If women and girls are more hungry than men and boys, the solution is more food, right?
Actually, no. Gender inequality means men and women experience food insecurity in different ways. One of the additional challenges faced by women is increased risks of gender-based violence (GBV).
25 November marked the International Day for the Elimination of Violence Against Women and we are in the midst of 16 Days of Activism Against GBV. There is no better time to underscore why addressing GBV is so critical for those facing hunger. Put simply, if we fail to consider the context-specific challenges women and girls are confronted with, at best they will continue to be hungrier than men and boys; at worst they can be at increased risk of harm.
"From cooperation with my husband, there is better management of our resources, and we are no longer in the lowest category of poverty ranking.
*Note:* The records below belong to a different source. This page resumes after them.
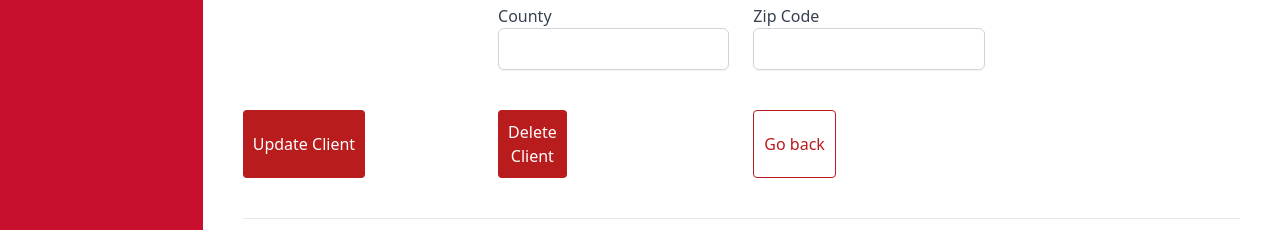
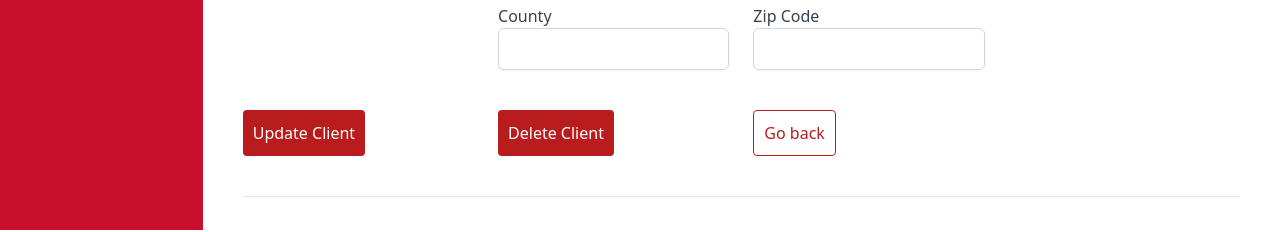
Before and after one commit to CIS-Fall-2022/project-cis_4339_project_28, a Vue app in the folder frontend/: page /updateclient/1 in a window 1280 px wide. Shown: the part 570-802 px from the top of the page. Built offline with nearby package versions, Linux system fonts and the light colour scheme; no server answers.

Commit message:
Fixed button layout

```diff
--- a/frontend/src/components/updateClient.vue
+++ b/frontend/src/components/updateClient.vue
@@ -341,7 +341,6 @@ export default {
               class="bg-red-700 text-white rounded"
             >Update Client</button>
           </div>
-        <div class="grid grid-cols-1 sm:grid-cols-2 md:grid-cols-4 gap-x-6 gap-y-10">
           <div class="flex justify-between mt-10 mr-20">
             <button
               @click="handleClientUpdate"
@@ -349,7 +348,6 @@ export default {
               class="bg-red-700 text-white rounded"
             >Delete Client</button>
           </div>
-        </div>
           <div class="flex justify-between mt-10 mr-20">
             <button
               type="reset"
```
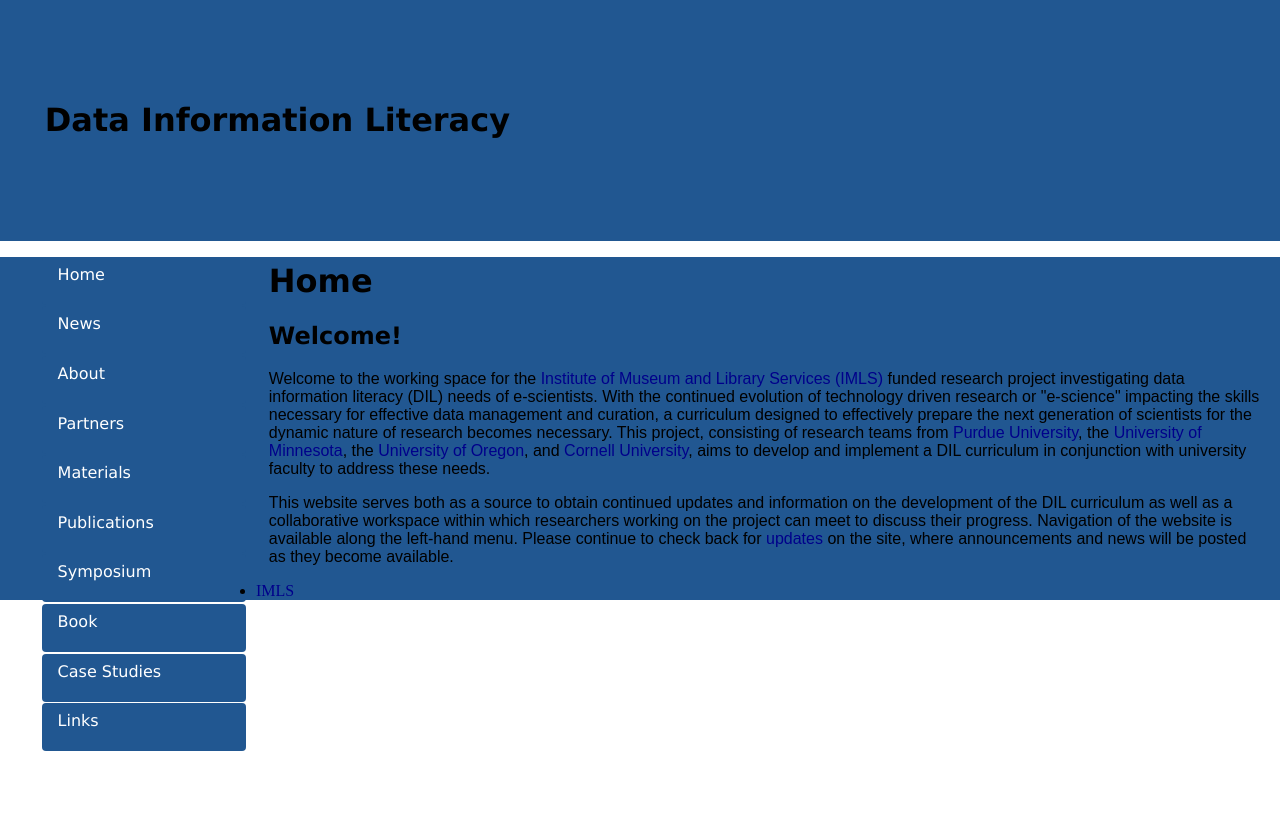
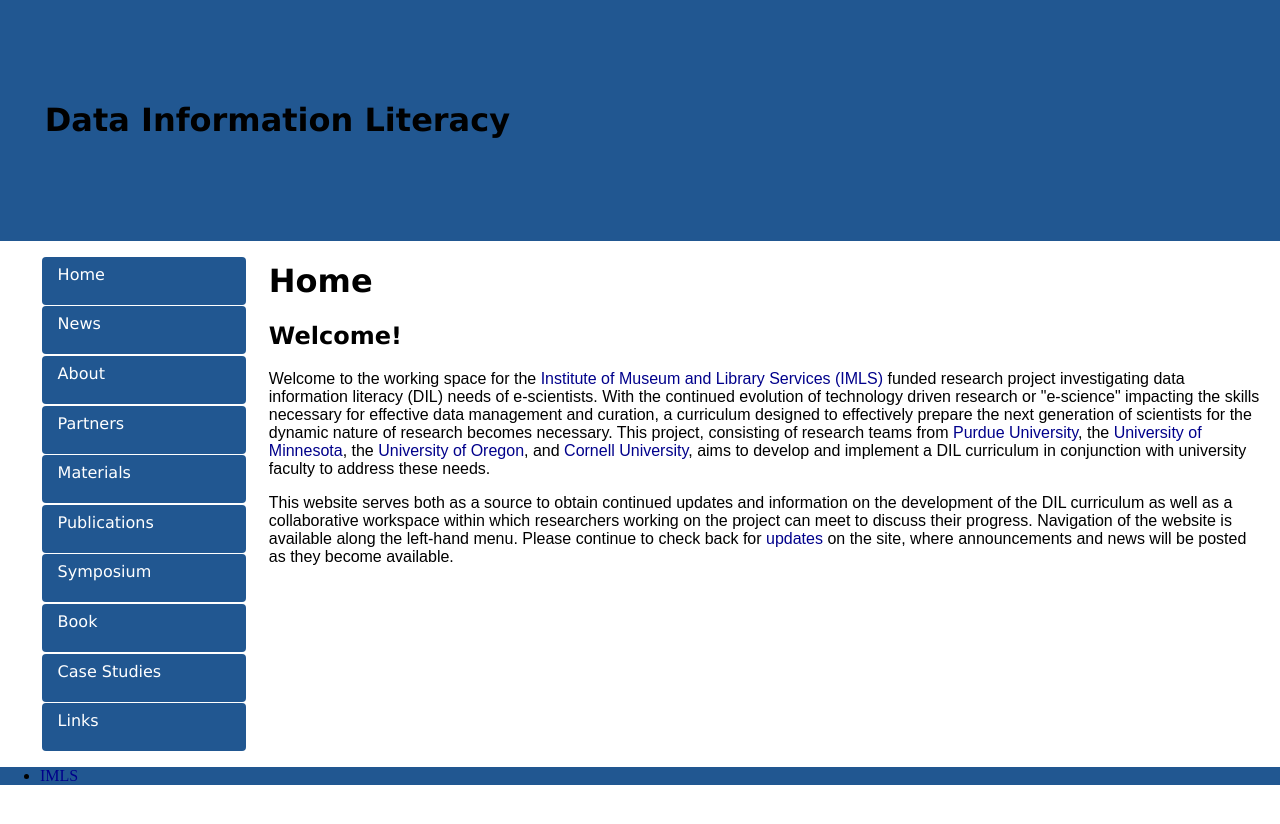
Before and after one commit to datainfolit/datainfolit, a Jekyll site: the page built from index.html, in a window 1280 px wide. Shown: the top 824 px of the page. Built offline with Jekyll 4.4.1, drawn with Linux system fonts in a browser that asks for light colours.

Commit message:
Update main.css

```diff
--- a/css/main.css
+++ b/css/main.css
@@ -83,6 +83,7 @@ footer {
     background: #215791;
     width: 100%;
     height: 2em%;
-    position: absolute
+    position: relative;
     bottom: 0;
+    clear: both;
 }
```
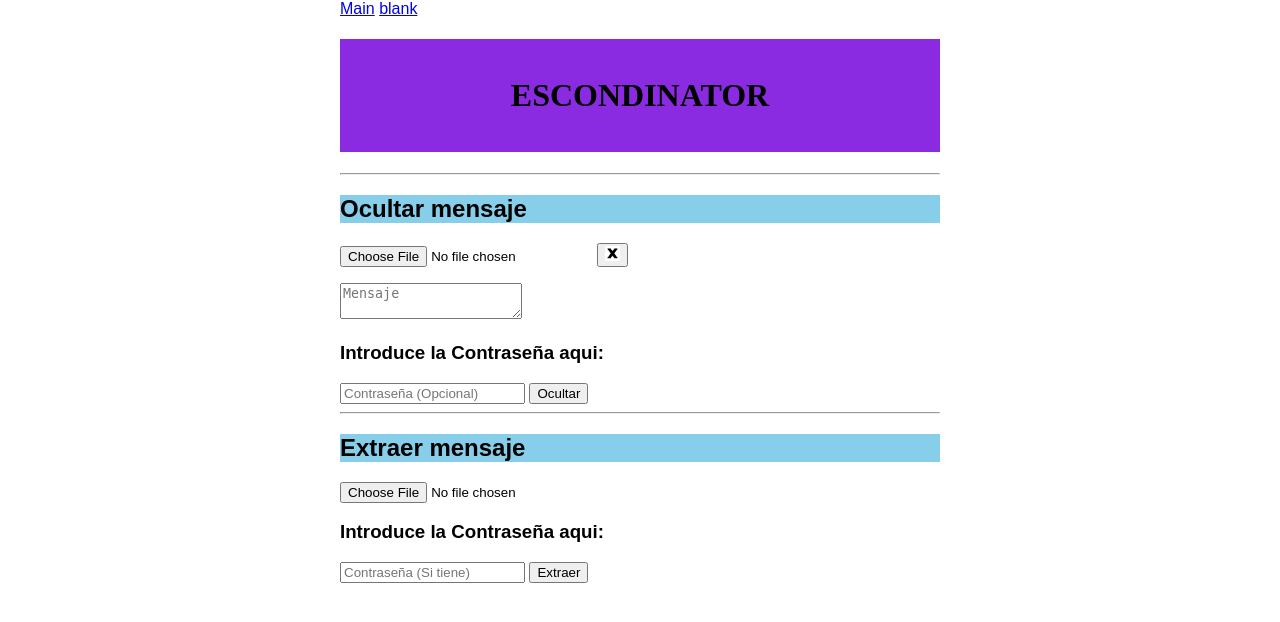
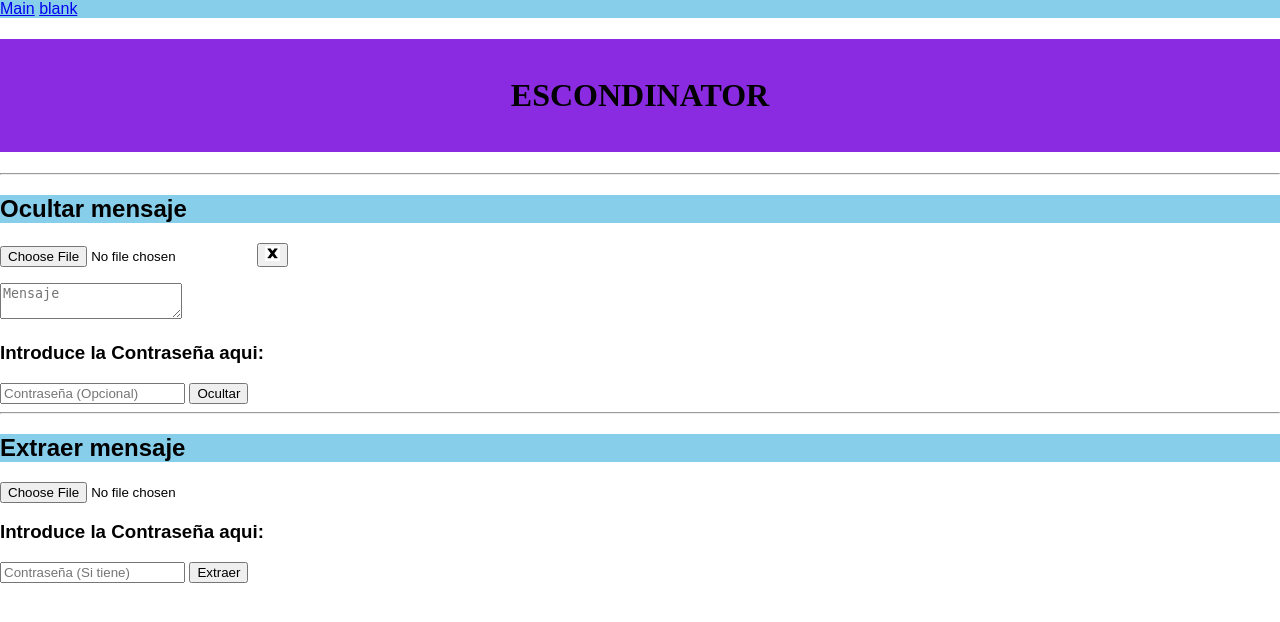
Before and after one commit to ivan-kartashov/TFG_esteganography, a Flask app: page /escondinator in a window 1280 px wide. Shown: the top 622 px of the page. Run offline with Flask 3, Linux system fonts and the light colour scheme.

```diff
--- a/static/stylesheet.css
+++ b/static/stylesheet.css
@@ -1,7 +1,8 @@
 body {
     font-family: Arial;
-    width: 600px;
+    width: 100%;
     margin: auto;
+    grid-area: auto;
 }
 
 h1 {
@@ -35,3 +36,12 @@ input:hover{
     color: black;
     font-size: 20px;
 }
+
+
+header {
+    background-color: skyblue;
+}
+
+footer {
+    background-color: skyblue;
+}
```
We sell our harvest to be able to afford other foods like rice,"Clementine, Indashyikirwa project participant.
The good news is that investing in deep engagement on gender equality to address GBV doesn’t just make women safer—it helps them access food, helps their families eat more, and can even increase their food production overall.
CARE reviewed recent reports, Rapid Gender Analyses and project evaluations to understand how GBV and food insecurity are linked—and highlight what we’ve learned from our programs to ensure positive impacts for women facing the current challenges of the global food crisis.
What do we know?
- Food insecurity affects GBV in many ways: The compounding impacts of climate change, conflict, resource scarcity, increased commodity costs and deepening food insecurity all contribute to women and girls being hungry; these stressors also amplify GBV risks. The social norms and power dynamics which limit women’s voice and role within the household affect their access to food AND make them vulnerable to violence.
- GBV can prevent women and girls from accessing food: In crisis situations, the risk of being sexually harassed, assaulted, or even coerced into exchanging sex for food when going to emergency food distributions can prevent women and girls from accessing food. In situations where women and girls are already vulnerable, they may eat less to avoid intimate partner violence (IPV)—women reported this in Bangladesh and India.
- Child, early and forced marriage is increasing: In Somalia, 1 in 3 girls reported parental pressure to marry early was their biggest concern. In Afghanistan, nearly 1 in 8 households surveyed indicated having to marry one of their girls under 18 due to the food crisis.
- Domestic and intimate partner violence is increasing: In the Central African Republic over the last two years, reports of intimate partner violence have increased in the lean season, during drought periods and in areas where food insecurity is higher. In Somalia, women reporting domestic violence as their primary concern went from 1 in 4 in 2021 to 1 in 3 in 2022.
- This is a problem in development settings as much as it’s a humanitarian issue: Women in Bangladesh reported a 21% increase in violence at household level as a result of price hikes. In Rwanda, food scarcity is intensifying existing violence in homes.
What have we learned?
- Social norms approaches can reduce the gender food gap: In Bangladesh, focusing on household power dynamics reduced the domestic violence young brides experienced AND led to them eating with their husbands as equals. In Ethiopia, social norms approaches reduced girls’ vulnerability to child marriage AND addressed cultural taboos which prevented them from eating certain nutritious foods.
- Social norms approaches can also reduce child marriage: In Ethiopia, strong social norms integration helped achieve a 44% reduction in child marriage for the Abdiboru project. In Benin’s Projeunes project, rates more than halved. In Bangladesh, the Tipping Point initiative reduced child marriage by 63%.
- Addressing IPV helps families eat more: In Rwanda, engaging couples in dialogue on power and gender through the Indashyikirwa project led to participants reporting increases in their odds of having cash income and household food security, accompanied by overall reductions in household scores for hunger.
- Improving household relations makes families more resilient: Four years after the Indashyikirwa project in Rwanda ended, increased gender equality within families as a result of GBV prevention activities is helping couples deal with crises more proactively and equally.
- Improving gender equality improves food production: In Burundi, addressing gender and social norms, building women’s solidarity, and engaging men on gender equality in the Win Win project led to households more than doubling their rice production. At the same time, the proportion of men engaged in the project who believe domestic violence is never acceptable also doubled.
Want to learn more?
Check out Gender-Based Violence & Food Insecurity: What we know and why gender equality is the answer for further detail on the links between GBV and food insecurity, and learn more about the specific experiences of farmers in Rwanda in this food brief.